Settling down with a Christmas tipple may be good for your health – but only if you're slim
Researchers have found moderate alcohol consumption may only be good for your heart if you are thin
Australian scientists found it increases the risk of heart disease in those with a BMI of more than 27.5Original studies on the health benefits of alcohol may be outdated, they say
11:26 GMT, 28 December 2012
The common assumption that a Christmas tipple is good for you may be wrong for most Britons
The common assumption that a couple of glasses of wine are good for you may be wrong for most Britons, new research reveals.
Scientists at Australia’s Curtin University have discovered that if you are overweight, far from boosting your heart’s health, moderate alcohol consumption may actually put it at risk.

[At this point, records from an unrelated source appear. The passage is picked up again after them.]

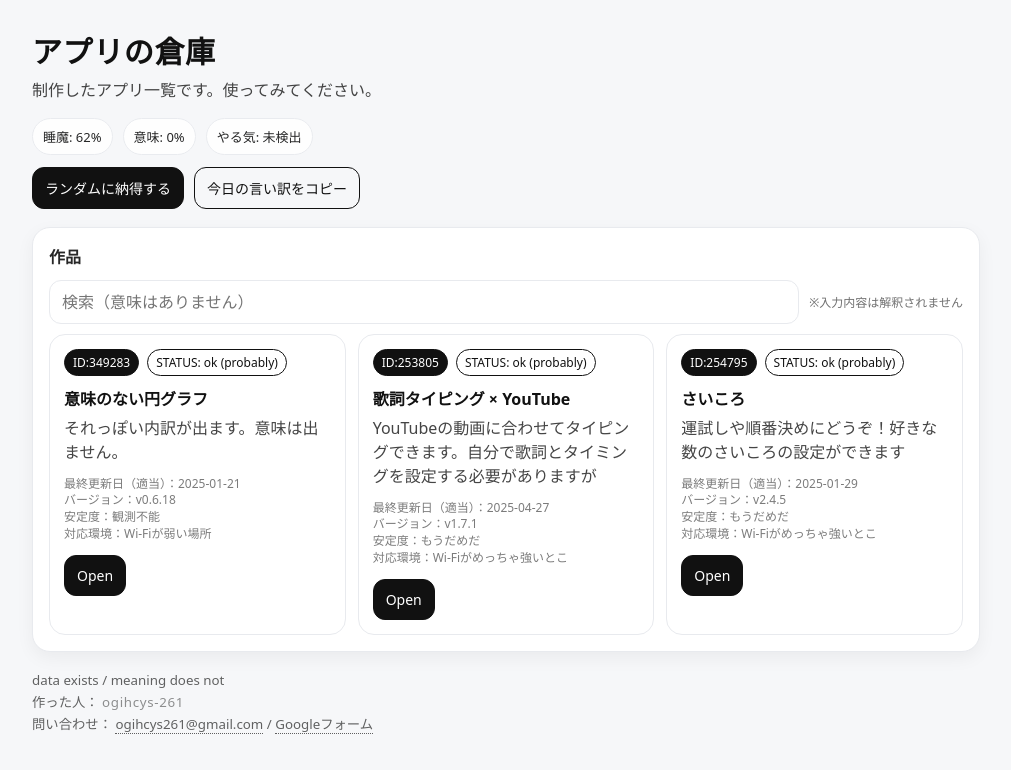
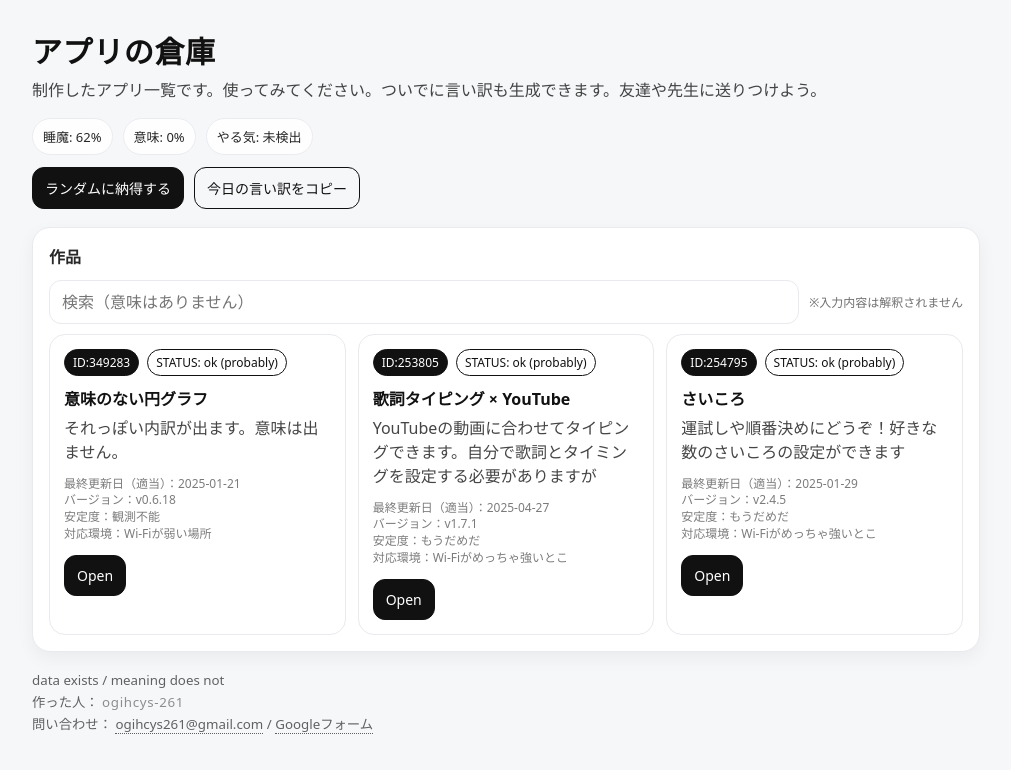
Before and after one commit to ogihcys-261/ogihcys-261.github.io, a plain HTML site: page index.html in a window 1280 px wide. Shown: the whole page, without its empty margins (134-1145 px from the left). Drawn offline with Linux system fonts and the light colour scheme.

Commit message:
一部説明を追加しました。

```diff
--- a/index.html
+++ b/index.html
@@ -11,7 +11,7 @@
     <header class="top">
       <h1>アプリの倉庫</h1>
       <p class="sub">
-        制作したアプリ一覧です。使ってみてください。<br>
+        制作したアプリ一覧です。使ってみてください。ついでに言い訳も生成できます。友達や先生に送りつけよう。<br>
       </p>
 
       <div class="stats">
```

Writing in this month’s issue of the Australia and New Zealand Journal of Public Health, Dr Tim Lobstein and Professor Mike Daube acknowledged that previous studies show that a little alcohol may lower your risk of heart disease, while a lot will raise the risk.
However, the researchers in Perth were concerned that the data used in these studies had come from surveys undertaken more than 40 years ago when people were much slimmer than they are today.
Therefore, they believed that the findings may no longer stand.
Dr Lobstein, who is director of policy at the International Association for the Study of Obesity in London and who co-authored the research, said: ‘We were concerned that the findings from a previous generation may not apply to our modern, fatter population.
‘So we revisited the data in the classic Framingham Heart Study (a landmark study which identifies risk factors for heart disease), and examined the differences between slimmer and fatter men to see how the J-shaped curve held up.’
The researchers discovered that the health benefits still hold for slim men but not for those with a Body Mass Index above 27.5.
Healthcare professionals recommend that a healthy BMI is between 18.5 and 25.
The study comes at a time when the latest NHS figures show that 42 per cent of men and 32 per cent of women are overweight – they have a BMI of more than 25.
Furthermore, 26 per cent of adults in the UK are classed as obese because their BMI is more than 30.
Moderate alcohol consumption is not good for people with a BMI of more than 27.5
Research published in The Lancet last year showed that the average BMI for adults in the UK is currently 27.
Dr Lobstein said: ‘In effect, the standard advice about a small amount of alcohol being good for the heart doesn’t stack up for overweight men.
‘We will need to check other surveys and see if they show the same pattern, and we will need to check the data for women.
‘We know that apart from heart disease, other causes of disease are made worse by even small amounts of alcohol, including cancer, diabetes and stroke – the major chronic disease killers,’ he added.
‘For now, the advice has to be that there is no such thing as a beneficial level of consumption, especially if you are overweight.’
Other recent research has shown that wine could have additional health-giving properties.
Studies have indicated alcohol may raise levels of good cholesterol and be beneficial to blood vessels, while antioxidants in wine are thought to protect arteries.
Cardiologist Geoffrey Tofler, of the University of Sydney, has found that moderate wine drinkers have higher levels of HDL, the so-called ‘good cholesterol’.
His study of 3,000 people found that the platelets of people who drank three to six standard measures a week are much less likely to clump together in a way that could cause clotting.
Meanwhile, researchers at Leicester University also found that drinking a large glass of red wine each day could help prevent bowel cancer.
Their research showed that resveratrol, a substance found in the skin of red grapes, has cancer-fighting properties.
Just small quantities of the substance were shown to halve the growth of tumours.
Similarly, researchers at the University of Missouri discovered that resveratrol can make prostate tumour cells more susceptible to radiation treatment.